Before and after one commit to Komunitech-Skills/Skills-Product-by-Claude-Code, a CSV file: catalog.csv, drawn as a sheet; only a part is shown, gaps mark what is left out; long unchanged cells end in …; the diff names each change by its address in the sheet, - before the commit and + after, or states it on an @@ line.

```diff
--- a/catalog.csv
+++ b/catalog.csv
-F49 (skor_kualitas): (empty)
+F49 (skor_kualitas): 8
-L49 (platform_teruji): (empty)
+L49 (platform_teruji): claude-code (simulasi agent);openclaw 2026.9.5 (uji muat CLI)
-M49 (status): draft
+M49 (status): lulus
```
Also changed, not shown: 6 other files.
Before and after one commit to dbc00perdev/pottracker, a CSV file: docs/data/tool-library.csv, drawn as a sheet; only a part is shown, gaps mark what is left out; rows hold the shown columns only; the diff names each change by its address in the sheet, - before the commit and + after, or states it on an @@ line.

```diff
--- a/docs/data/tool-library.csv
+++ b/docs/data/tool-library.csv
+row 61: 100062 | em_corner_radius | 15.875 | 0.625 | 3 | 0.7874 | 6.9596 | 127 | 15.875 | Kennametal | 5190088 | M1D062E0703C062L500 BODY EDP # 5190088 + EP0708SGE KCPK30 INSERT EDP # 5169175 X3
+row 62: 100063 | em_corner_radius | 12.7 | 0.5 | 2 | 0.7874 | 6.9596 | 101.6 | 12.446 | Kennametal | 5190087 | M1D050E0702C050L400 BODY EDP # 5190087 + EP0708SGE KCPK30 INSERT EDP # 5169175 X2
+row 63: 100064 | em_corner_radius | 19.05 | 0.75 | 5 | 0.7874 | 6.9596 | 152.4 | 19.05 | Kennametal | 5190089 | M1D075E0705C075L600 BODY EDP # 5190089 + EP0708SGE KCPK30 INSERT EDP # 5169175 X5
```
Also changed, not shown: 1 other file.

+ + + +

▸ Exercise instructions
Find all lines in the records that hold the word "empty". Copy them.

▸ Answer
-F49 (skor_kualitas): (empty)
-L49 (platform_teruji): (empty)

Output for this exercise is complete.